**Work to complete**. Line tally for "print": state how many lines of the entries include it, with no other text.
[Opening Exercise data section]
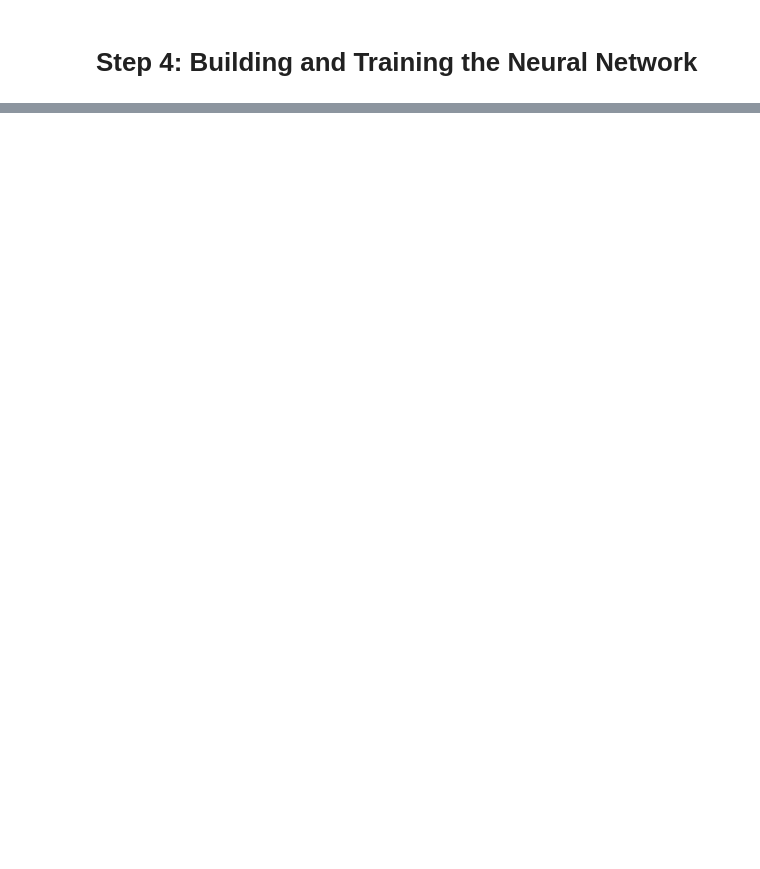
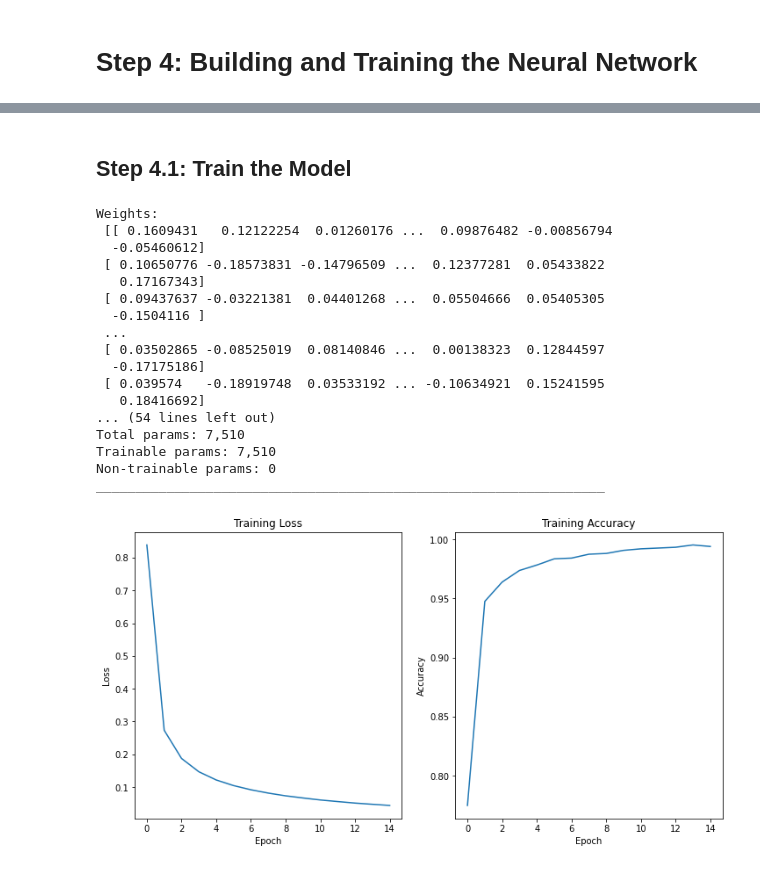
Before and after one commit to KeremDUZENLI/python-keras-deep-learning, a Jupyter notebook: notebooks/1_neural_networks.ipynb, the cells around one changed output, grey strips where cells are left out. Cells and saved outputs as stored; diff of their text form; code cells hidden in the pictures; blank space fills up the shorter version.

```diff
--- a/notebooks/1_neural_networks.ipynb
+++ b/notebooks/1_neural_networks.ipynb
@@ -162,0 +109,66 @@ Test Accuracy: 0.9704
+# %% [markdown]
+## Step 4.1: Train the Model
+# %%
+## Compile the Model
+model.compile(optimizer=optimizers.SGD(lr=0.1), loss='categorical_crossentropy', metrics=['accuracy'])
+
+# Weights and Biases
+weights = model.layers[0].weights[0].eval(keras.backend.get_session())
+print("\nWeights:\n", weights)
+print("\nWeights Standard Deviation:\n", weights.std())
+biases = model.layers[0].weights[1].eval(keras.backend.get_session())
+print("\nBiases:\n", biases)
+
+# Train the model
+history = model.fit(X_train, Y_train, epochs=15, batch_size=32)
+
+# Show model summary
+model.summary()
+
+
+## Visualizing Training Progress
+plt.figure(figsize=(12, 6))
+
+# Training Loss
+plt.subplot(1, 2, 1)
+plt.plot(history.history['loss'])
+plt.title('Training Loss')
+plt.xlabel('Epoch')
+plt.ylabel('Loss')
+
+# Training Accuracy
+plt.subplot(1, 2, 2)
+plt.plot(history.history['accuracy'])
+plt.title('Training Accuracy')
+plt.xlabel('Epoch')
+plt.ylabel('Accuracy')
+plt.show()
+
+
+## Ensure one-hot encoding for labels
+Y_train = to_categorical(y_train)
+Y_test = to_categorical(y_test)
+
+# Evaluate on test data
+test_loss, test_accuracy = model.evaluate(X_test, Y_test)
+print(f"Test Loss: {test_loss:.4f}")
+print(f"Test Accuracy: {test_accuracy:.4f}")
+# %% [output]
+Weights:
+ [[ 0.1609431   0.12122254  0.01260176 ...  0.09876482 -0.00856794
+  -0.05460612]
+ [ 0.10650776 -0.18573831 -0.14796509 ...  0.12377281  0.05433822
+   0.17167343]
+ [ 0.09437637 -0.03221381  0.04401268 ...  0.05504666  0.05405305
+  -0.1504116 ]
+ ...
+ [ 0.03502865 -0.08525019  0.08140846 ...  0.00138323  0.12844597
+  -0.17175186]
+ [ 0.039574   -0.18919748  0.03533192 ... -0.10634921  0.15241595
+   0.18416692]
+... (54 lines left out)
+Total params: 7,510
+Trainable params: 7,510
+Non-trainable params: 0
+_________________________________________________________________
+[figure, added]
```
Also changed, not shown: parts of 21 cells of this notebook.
[Closing Exercise data section]
[Opening Exercise data section]
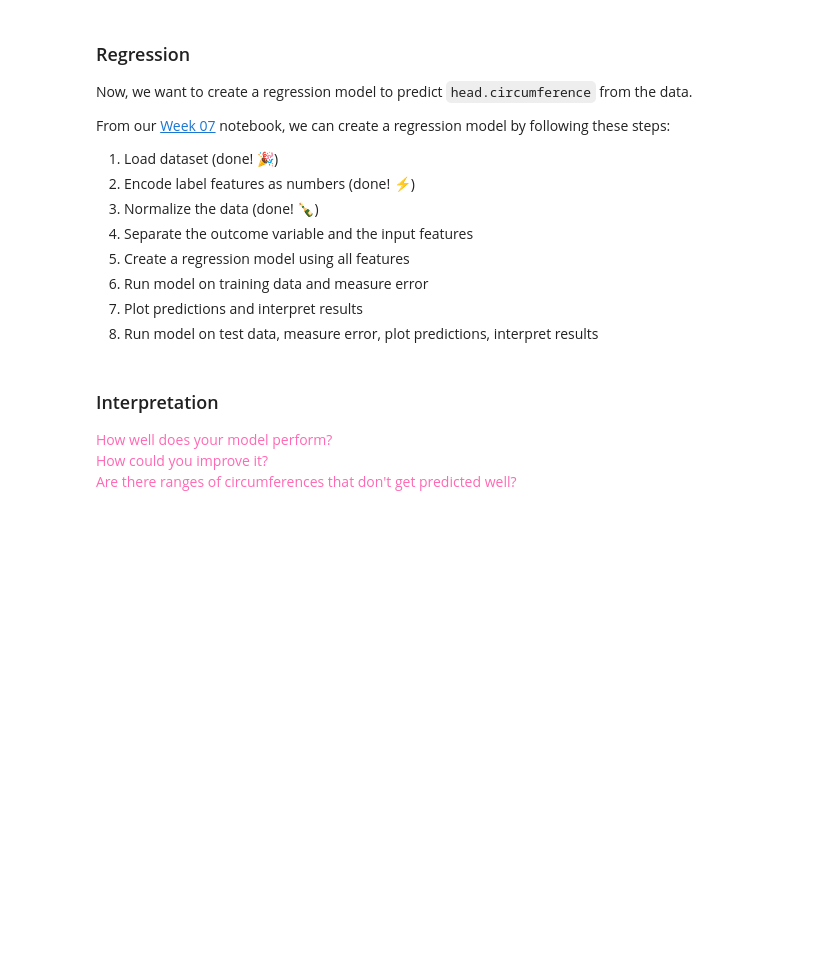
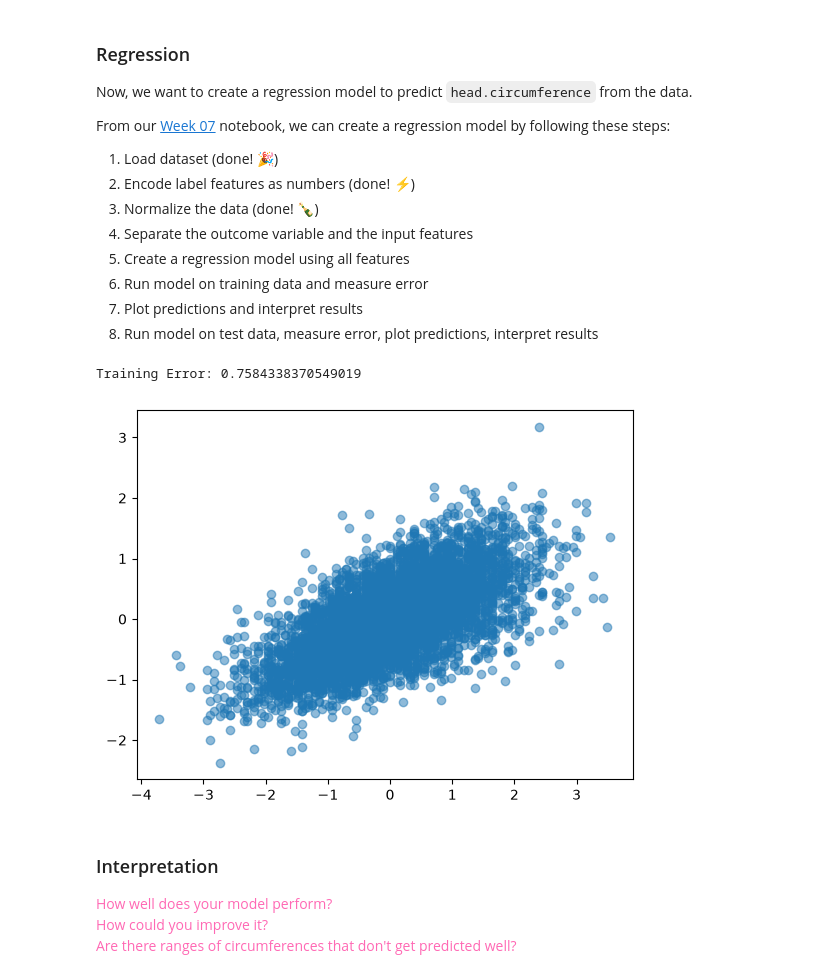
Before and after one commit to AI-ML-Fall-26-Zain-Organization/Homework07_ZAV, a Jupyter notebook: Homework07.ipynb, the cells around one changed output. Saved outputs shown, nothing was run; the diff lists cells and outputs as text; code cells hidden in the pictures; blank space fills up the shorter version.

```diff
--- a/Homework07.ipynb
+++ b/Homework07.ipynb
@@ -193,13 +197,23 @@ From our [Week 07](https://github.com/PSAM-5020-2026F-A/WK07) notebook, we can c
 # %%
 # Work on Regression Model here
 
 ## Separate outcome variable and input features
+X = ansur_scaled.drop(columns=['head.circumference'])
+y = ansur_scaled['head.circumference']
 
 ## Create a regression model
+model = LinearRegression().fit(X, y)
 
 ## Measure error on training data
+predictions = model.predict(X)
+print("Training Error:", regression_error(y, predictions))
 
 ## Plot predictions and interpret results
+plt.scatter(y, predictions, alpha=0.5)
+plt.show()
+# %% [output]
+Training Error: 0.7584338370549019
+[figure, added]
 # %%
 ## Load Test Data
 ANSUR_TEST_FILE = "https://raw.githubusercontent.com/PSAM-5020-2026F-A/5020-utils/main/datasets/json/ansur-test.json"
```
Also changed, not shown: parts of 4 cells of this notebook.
[Closing Exercise data section]
[Opening Exercise data section]
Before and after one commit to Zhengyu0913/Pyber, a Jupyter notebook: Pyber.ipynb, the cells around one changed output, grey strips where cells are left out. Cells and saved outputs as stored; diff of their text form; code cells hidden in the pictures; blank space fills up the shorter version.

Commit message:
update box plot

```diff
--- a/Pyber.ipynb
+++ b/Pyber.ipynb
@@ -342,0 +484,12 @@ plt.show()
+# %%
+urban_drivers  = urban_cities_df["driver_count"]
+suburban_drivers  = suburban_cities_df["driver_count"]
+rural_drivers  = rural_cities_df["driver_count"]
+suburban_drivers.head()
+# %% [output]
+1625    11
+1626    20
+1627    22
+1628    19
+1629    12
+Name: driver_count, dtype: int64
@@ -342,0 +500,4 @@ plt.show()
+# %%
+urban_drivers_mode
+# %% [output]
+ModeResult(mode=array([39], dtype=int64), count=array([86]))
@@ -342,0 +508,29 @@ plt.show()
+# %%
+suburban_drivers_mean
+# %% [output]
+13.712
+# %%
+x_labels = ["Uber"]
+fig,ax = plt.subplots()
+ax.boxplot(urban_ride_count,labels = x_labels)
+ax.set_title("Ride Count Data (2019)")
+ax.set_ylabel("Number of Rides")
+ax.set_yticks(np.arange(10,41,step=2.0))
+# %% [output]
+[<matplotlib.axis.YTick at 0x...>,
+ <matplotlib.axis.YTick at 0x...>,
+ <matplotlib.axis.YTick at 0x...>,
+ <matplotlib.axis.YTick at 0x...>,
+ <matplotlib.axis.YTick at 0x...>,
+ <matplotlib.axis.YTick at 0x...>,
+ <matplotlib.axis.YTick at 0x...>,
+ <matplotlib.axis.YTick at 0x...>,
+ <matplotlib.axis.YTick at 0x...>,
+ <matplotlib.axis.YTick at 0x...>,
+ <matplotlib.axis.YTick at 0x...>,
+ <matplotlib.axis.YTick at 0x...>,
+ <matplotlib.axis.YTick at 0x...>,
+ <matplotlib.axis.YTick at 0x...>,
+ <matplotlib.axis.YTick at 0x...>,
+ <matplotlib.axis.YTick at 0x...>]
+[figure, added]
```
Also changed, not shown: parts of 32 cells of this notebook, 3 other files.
[Closing Exercise data section]
**Written answer**. 6